> Aim of the exercise
From the first line to the last, write out the records exactly, leaving the pictures behind.

> Data to use
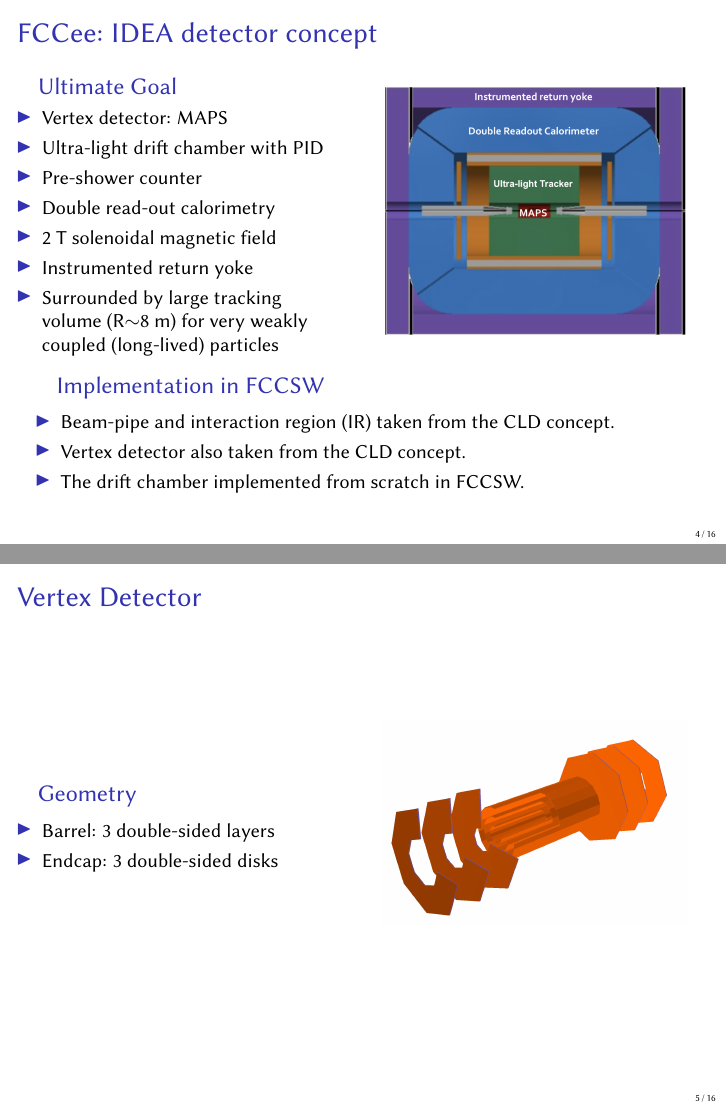
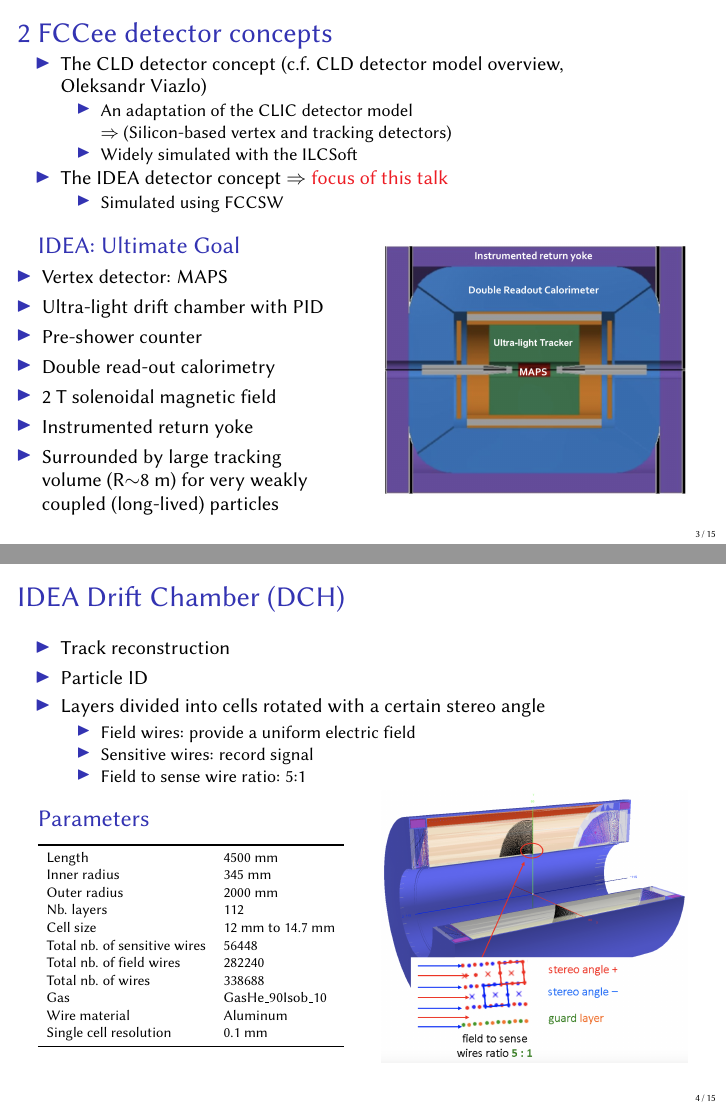
Before and after one commit to nalipour/Conferences, LaTeX slides (FCCWeek2018/Software/NAlipour_FCCSW_FCCweek2018.tex): pages 4 and 5 of 16 before the commit and pages 3 and 4 of 15 after it, joined at a grey line. Compiled offline with pdfLaTeX.

Commit message:
more update

```diff
--- a/FCCWeek2018/Software/NAlipour_FCCSW_FCCweek2018.tex
+++ b/FCCWeek2018/Software/NAlipour_FCCSW_FCCweek2018.tex
@@ -174,12 +143,26 @@
 %         SLIDE             %
 %%%%%%%%%%%%%%%%%%%%%%%%%%%%%
 \begin{frame}
-	\frametitle{FCCee: IDEA detector concept}
+	\frametitle{2 FCCee detector concepts}
+
+		\begin{itemize}
+		\item The CLD detector concept (c.f. CLD detector model overview, Oleksandr~Viazlo)
+			\begin{itemize}
+			\item An adaptation of the CLIC detector model
+			\\ $\Rightarrow$ (Silicon-based vertex and tracking detectors)
+			\item Widely simulated with the ILCSoft
+			\end{itemize}
+		\item The IDEA detector concept $\Rightarrow$ \textcolor{Red}{focus of this talk}
+			\begin{itemize}
+			\item Simulated using FCCSW
+			\end{itemize}
+		\end{itemize}
+
 
 	\begin{columns}
 	\column{0.5\textwidth}
 
-	\begin{block}{Ultimate Goal}
+	\begin{block}{IDEA: Ultimate Goal}
 	\begin{itemize}
 	\item Vertex detector: MAPS
 	\item Ultra-light drift chamber with PID
@@ -195,44 +178,25 @@
 	\includegraphics[width=\textwidth]{../figures/FCCeeIDEAConcept.png}
 	\end{columns}
 
-	\begin{block}{Implementation in FCCSW}
-	\begin{itemize}
-	\item Beam-pipe and interaction region (IR) taken from the CLD concept.
-	\item Vertex detector also taken from the CLD concept.
-	\item The drift chamber implemented from scratch in FCCSW.
-	\end{itemize}
-	\end{block}
 \end{frame}
 
 %%%%%%%%%%%%%%%%%%%%%%%%%%%%%
 %         SLIDE             %
 %%%%%%%%%%%%%%%%%%%%%%%%%%%%%
 \begin{frame}
-	\frametitle{Vertex Detector}
-
-	\begin{columns}
-	\column{0.5\textwidth}
-
-	\begin{block}{Geometry}
-	\begin{itemize}
-	\item Barrel: 3 double-sided layers
-	\item Endcap: 3 double-sided disks
-	\end{itemize}
-	\end{block}
+	\frametitle{IDEA Drift Chamber (DCH)}
 
 
-	\column{0.5\textwidth}
-	\centering
-	\includegraphics[width=\textwidth]{../figures/Vertex.png}
-	\end{columns}
-\end{frame}
-
-%%%%%%%%%%%%%%%%%%%%%%%%%%%%%
-%         SLIDE             %
-%%%%%%%%%%%%%%%%%%%%%%%%%%%%%
-\begin{frame}
-	\frametitle{Drift Chamber}
-
+	\begin{itemize}
+	\item Track reconstruction
+	\item Particle ID
+	\item Layers divided into cells rotated with a certain stereo angle
+		\begin{itemize}
+		\item Field wires: provide a uniform electric field
+		\item Sensitive wires: record signal
+		\item Field to sense wire ratio: 5:1
+		\end{itemize}
+	\end{itemize}
 
 	\begin{columns}
 	\column{0.5\textwidth}
@@ -273,10 +237,38 @@
 %         SLIDE             %
 %%%%%%%%%%%%%%%%%%%%%%%%%%%%%
 \begin{frame}
-	\frametitle{Geometry implementation in DD4hep}
+	\frametitle{FCCSW simulation chain}
 
-	\centering
-	\includegraphics[width=\textwidth]{../figures/FCCeeIDEA_IR_description.png}
+	\begin{enumerate}
+	\item Detector geometry description with DD4hep
+		\begin{itemize}
+		\item Collaborative effort with CLIC, ILC and LHCb
+		\item The IR region and the VXD from CLD are as well implemented in DD4hep
+		\item Definition of the gas layers in the DCH
+		\end{itemize}
+	\item Segmentation of the sensitive areas:
+		\begin{itemize}
+		\item Information on the position of the sense wires instead of placing physical volumes
+		\item Speed up the simulation
+		\end{itemize}
+	\item Geant4 simulation:
+		\begin{itemize}
+		\item Calculate the E\textsubscript{dep} for each ionisation action
+		\item Charge drift to the wires
+		\end{itemize}
+	\item Hit reconstruction:
+		\begin{itemize}
+		\item Combination of individual hit calculations from (4)
+		\item Calculation of the signal in the wire
+		\end{itemize}
+	\end{enumerate}
+
+	\smartdiagramset{back arrow disabled=true}
+  	\smartdiagram[flow diagram:horizontal]
+  	{%
+    	{Geometry\\DDhep}, Segmentation, {Geant4 \\simulation}, Hit Reconstruction%
+  	}
+
 
 \end{frame}
 
```
Also changed, not shown: FCCWeek2018/Software/NAlipour_FCCSW_FCCweek2018.pdf, FCCWeek2018/figures/DCH/DCH_hits_layer.pdf (added), FCCWeek2018/figures/FCCeeIDEA_IR_description_zoomVXD.png (added), FCCWeek2018/figures/Vertex.png, FCCWeek2018/Software/NAlipour_FCCSW_FCCweek2018.tex (60 more changed lines).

> Task response
Before and after one commit to nalipour/Conferences, LaTeX slides (FCCWeek2018/Software/NAlipour_FCCSW_FCCweek2018.tex): pages 4 and 5 of 16 before the commit and pages 3 and 4 of 15 after it, joined at a grey line. Compiled offline with pdfLaTeX.

Commit message:
more update

```diff
--- a/FCCWeek2018/Software/NAlipour_FCCSW_FCCweek2018.tex
+++ b/FCCWeek2018/Software/NAlipour_FCCSW_FCCweek2018.tex
@@ -174,12 +143,26 @@
 %         SLIDE             %
 %%%%%%%%%%%%%%%%%%%%%%%%%%%%%
 \begin{frame}
-	\frametitle{FCCee: IDEA detector concept}
+	\frametitle{2 FCCee detector concepts}
+
+		\begin{itemize}
+		\item The CLD detector concept (c.f. CLD detector model overview, Oleksandr~Viazlo)
+			\begin{itemize}
+			\item An adaptation of the CLIC detector model
+			\\ $\Rightarrow$ (Silicon-based vertex and tracking detectors)
+			\item Widely simulated with the ILCSoft
+			\end{itemize}
+		\item The IDEA detector concept $\Rightarrow$ \textcolor{Red}{focus of this talk}
+			\begin{itemize}
+			\item Simulated using FCCSW
+			\end{itemize}
+		\end{itemize}
+
 
 	\begin{columns}
 	\column{0.5\textwidth}
 
-	\begin{block}{Ultimate Goal}
+	\begin{block}{IDEA: Ultimate Goal}
 	\begin{itemize}
 	\item Vertex detector: MAPS
 	\item Ultra-light drift chamber with PID
@@ -195,44 +178,25 @@
 	\includegraphics[width=\textwidth]{../figures/FCCeeIDEAConcept.png}
 	\end{columns}
 
-	\begin{block}{Implementation in FCCSW}
-	\begin{itemize}
-	\item Beam-pipe and interaction region (IR) taken from the CLD concept.
-	\item Vertex detector also taken from the CLD concept.
-	\item The drift chamber implemented from scratch in FCCSW.
-	\end{itemize}
-	\end{block}
 \end{frame}
 
 %%%%%%%%%%%%%%%%%%%%%%%%%%%%%
 %         SLIDE             %
 %%%%%%%%%%%%%%%%%%%%%%%%%%%%%
 \begin{frame}
-	\frametitle{Vertex Detector}
-
-	\begin{columns}
-	\column{0.5\textwidth}
-
-	\begin{block}{Geometry}
-	\begin{itemize}
-	\item Barrel: 3 double-sided layers
-	\item Endcap: 3 double-sided disks
-	\end{itemize}
-	\end{block}
+	\frametitle{IDEA Drift Chamber (DCH)}
 
 
-	\column{0.5\textwidth}
-	\centering
-	\includegraphics[width=\textwidth]{../figures/Vertex.png}
-	\end{columns}
-\end{frame}
-
-%%%%%%%%%%%%%%%%%%%%%%%%%%%%%
-%         SLIDE             %
-%%%%%%%%%%%%%%%%%%%%%%%%%%%%%
-\begin{frame}
-	\frametitle{Drift Chamber}
-
+	\begin{itemize}
+	\item Track reconstruction
+	\item Particle ID
+	\item Layers divided into cells rotated with a certain stereo angle
+		\begin{itemize}
+		\item Field wires: provide a uniform electric field
+		\item Sensitive wires: record signal
+		\item Field to sense wire ratio: 5:1
+		\end{itemize}
+	\end{itemize}
 
 	\begin{columns}
 	\column{0.5\textwidth}
@@ -273,10 +237,38 @@
 %         SLIDE             %
 %%%%%%%%%%%%%%%%%%%%%%%%%%%%%
 \begin{frame}
-	\frametitle{Geometry implementation in DD4hep}
+	\frametitle{FCCSW simulation chain}
 
-	\centering
-	\includegraphics[width=\textwidth]{../figures/FCCeeIDEA_IR_description.png}
+	\begin{enumerate}
+	\item Detector geometry description with DD4hep
+		\begin{itemize}
+		\item Collaborative effort with CLIC, ILC and LHCb
+		\item The IR region and the VXD from CLD are as well implemented in DD4hep
+		\item Definition of the gas layers in the DCH
+		\end{itemize}
+	\item Segmentation of the sensitive areas:
+		\begin{itemize}
+		\item Information on the position of the sense wires instead of placing physical volumes
+		\item Speed up the simulation
+		\end{itemize}
+	\item Geant4 simulation:
+		\begin{itemize}
+		\item Calculate the E\textsubscript{dep} for each ionisation action
+		\item Charge drift to the wires
+		\end{itemize}
+	\item Hit reconstruction:
+		\begin{itemize}
+		\item Combination of individual hit calculations from (4)
+		\item Calculation of the signal in the wire
+		\end{itemize}
+	\end{enumerate}
+
+	\smartdiagramset{back arrow disabled=true}
+  	\smartdiagram[flow diagram:horizontal]
+  	{%
+    	{Geometry\\DDhep}, Segmentation, {Geant4 \\simulation}, Hit Reconstruction%
+  	}
+
 
 \end{frame}
 
```
Also changed, not shown: FCCWeek2018/Software/NAlipour_FCCSW_FCCweek2018.pdf, FCCWeek2018/figures/DCH/DCH_hits_layer.pdf (added), FCCWeek2018/figures/FCCeeIDEA_IR_description_zoomVXD.png (added), FCCWeek2018/figures/Vertex.png, FCCWeek2018/Software/NAlipour_FCCSW_FCCweek2018.tex (60 more changed lines).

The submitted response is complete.